• [What you should do] What you return must match the records below exactly, down to each character.

• [Task data]
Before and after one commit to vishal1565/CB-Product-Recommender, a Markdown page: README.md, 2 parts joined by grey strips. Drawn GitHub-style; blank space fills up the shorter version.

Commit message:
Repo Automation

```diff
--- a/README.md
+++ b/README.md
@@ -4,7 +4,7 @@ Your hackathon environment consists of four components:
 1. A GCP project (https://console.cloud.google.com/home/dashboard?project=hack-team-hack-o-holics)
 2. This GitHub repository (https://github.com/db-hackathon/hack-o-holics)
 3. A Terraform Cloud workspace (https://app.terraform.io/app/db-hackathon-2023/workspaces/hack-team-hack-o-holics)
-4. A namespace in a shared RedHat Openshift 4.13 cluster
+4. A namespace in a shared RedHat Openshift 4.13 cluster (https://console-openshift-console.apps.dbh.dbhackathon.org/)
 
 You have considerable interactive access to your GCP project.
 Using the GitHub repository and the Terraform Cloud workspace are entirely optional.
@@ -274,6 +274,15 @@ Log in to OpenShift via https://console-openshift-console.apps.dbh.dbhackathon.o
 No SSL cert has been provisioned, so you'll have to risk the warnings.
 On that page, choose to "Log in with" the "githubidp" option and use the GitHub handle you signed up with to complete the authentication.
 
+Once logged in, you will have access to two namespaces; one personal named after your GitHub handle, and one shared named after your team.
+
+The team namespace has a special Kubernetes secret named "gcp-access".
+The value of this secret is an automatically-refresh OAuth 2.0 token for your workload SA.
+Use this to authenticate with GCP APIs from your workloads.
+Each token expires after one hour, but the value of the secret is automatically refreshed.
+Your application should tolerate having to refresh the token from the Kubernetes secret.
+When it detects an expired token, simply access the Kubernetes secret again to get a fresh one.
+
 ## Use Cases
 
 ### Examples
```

• [Finished task]
Before and after one commit to vishal1565/CB-Product-Recommender, a Markdown page: README.md, 2 parts joined by grey strips. Drawn GitHub-style; blank space fills up the shorter version.

Commit message:
Repo Automation

```diff
--- a/README.md
+++ b/README.md
@@ -4,7 +4,7 @@ Your hackathon environment consists of four components:
 1. A GCP project (https://console.cloud.google.com/home/dashboard?project=hack-team-hack-o-holics)
 2. This GitHub repository (https://github.com/db-hackathon/hack-o-holics)
 3. A Terraform Cloud workspace (https://app.terraform.io/app/db-hackathon-2023/workspaces/hack-team-hack-o-holics)
-4. A namespace in a shared RedHat Openshift 4.13 cluster
+4. A namespace in a shared RedHat Openshift 4.13 cluster (https://console-openshift-console.apps.dbh.dbhackathon.org/)
 
 You have considerable interactive access to your GCP project.
 Using the GitHub repository and the Terraform Cloud workspace are entirely optional.
@@ -274,6 +274,15 @@ Log in to OpenShift via https://console-openshift-console.apps.dbh.dbhackathon.o
 No SSL cert has been provisioned, so you'll have to risk the warnings.
 On that page, choose to "Log in with" the "githubidp" option and use the GitHub handle you signed up with to complete the authentication.
 
+Once logged in, you will have access to two namespaces; one personal named after your GitHub handle, and one shared named after your team.
+
+The team namespace has a special Kubernetes secret named "gcp-access".
+The value of this secret is an automatically-refresh OAuth 2.0 token for your workload SA.
+Use this to authenticate with GCP APIs from your workloads.
+Each token expires after one hour, but the value of the secret is automatically refreshed.
+Your application should tolerate having to refresh the token from the Kubernetes secret.
+When it detects an expired token, simply access the Kubernetes secret again to get a fresh one.
+
 ## Use Cases
 
 ### Examples
```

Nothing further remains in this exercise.